Classifications
U.S. Classification173/1, 285/55, 173/132, 173/171, 403/307, 175/414
International ClassificationF16B37/00, B23B45/16, E21B17/042, F16B33/02, F16B33/06
Cooperative ClassificationE21B17/0426
European ClassificationE21B17/042P
Legal Events
DateCodeEventDescription
Jul 25, 2006FPExpired due to failure to pay maintenance fee
Effective date: 20060528
May 30, 2006LAPSLapse for failure to pay maintenance fees
Dec 14, 2005REMIMaintenance fee reminder mailed
May 11, 2001ASAssignment
Owner name: SANDVIK AB, SWEDEN
Free format text: ASSIGNMENT OF ASSIGNORS INTEREST;ASSIGNOR:LINDEN, JOHAN;REEL/FRAME:011794/0597
Effective date: 20010410
Owner name: SANDVIK AB S-811 81 SANDVIKEN SWEDEN
Owner name: SANDVIK ABS-811 81 SANDVIKEN, (1) /AE
Free format text: ASSIGNMENT OF ASSIGNORS INTEREST;ASSIGNOR:LINDEN, JOHAN /AR;REEL/FRAME:011794/0597
Mar 2, 2001ASAssignment
Owner name: COOK BIOTECH,INC., INDIANA
Owner name: COOK INCORPORATED, INDIANA
Owner name: MED INSTITUTE,INC., INDIANA
Free format text: ASSIGNMENT OF ASSIGNORS INTEREST;ASSIGNORS:COOK, WILLIAM A.;KOZMA,THOMAS G.;HILES,MICHAEL C.;AND OTHERS;REEL/FRAME:011618/0048
Effective date: 19980728
Owner name: COOK BIOTECH,INC. 3055 KENT AVE. 925 S. CURRY PIKE
Owner name: COOK INCORPORATED 925 S. CURRY PIKE BLOOMINGTON IN
Owner name: COOK INCORPORATED 925 S. CURRY PIKEBLOOMINGTON, IN

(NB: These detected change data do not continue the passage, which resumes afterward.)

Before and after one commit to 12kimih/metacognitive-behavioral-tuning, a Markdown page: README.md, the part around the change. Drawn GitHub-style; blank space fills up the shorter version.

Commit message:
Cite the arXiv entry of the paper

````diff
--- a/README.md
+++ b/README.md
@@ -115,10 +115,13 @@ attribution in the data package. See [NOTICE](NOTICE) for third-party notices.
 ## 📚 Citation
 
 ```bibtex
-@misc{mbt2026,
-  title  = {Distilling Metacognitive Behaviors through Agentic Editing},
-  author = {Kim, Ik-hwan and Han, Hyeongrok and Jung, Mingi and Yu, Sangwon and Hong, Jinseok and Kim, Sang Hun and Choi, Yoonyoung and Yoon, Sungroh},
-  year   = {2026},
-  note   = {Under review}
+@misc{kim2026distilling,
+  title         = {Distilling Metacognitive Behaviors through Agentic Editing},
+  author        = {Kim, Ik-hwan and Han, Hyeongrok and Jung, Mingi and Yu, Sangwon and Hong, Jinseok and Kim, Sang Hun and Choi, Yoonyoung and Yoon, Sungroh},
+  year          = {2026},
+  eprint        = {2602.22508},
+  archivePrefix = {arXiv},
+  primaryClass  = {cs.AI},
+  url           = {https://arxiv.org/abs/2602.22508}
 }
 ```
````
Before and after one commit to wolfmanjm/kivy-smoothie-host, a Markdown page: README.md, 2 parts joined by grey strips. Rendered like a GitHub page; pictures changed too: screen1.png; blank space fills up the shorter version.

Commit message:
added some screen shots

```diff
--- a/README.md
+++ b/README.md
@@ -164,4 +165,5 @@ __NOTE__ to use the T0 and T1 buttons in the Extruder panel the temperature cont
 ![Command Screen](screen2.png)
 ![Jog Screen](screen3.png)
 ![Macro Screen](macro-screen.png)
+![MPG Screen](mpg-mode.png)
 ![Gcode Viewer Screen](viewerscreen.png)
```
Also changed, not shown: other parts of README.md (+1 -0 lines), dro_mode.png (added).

Free format text: ASSIGNMENT OF ASSIGNORS INTEREST;ASSIGNORS:COOK, WILLIAM A. /AR;REEL/FRAME:011618/0048
Owner name: MED INSTITUTE,INC. 1400 CUMBERLAND AVE. 925 S. CUR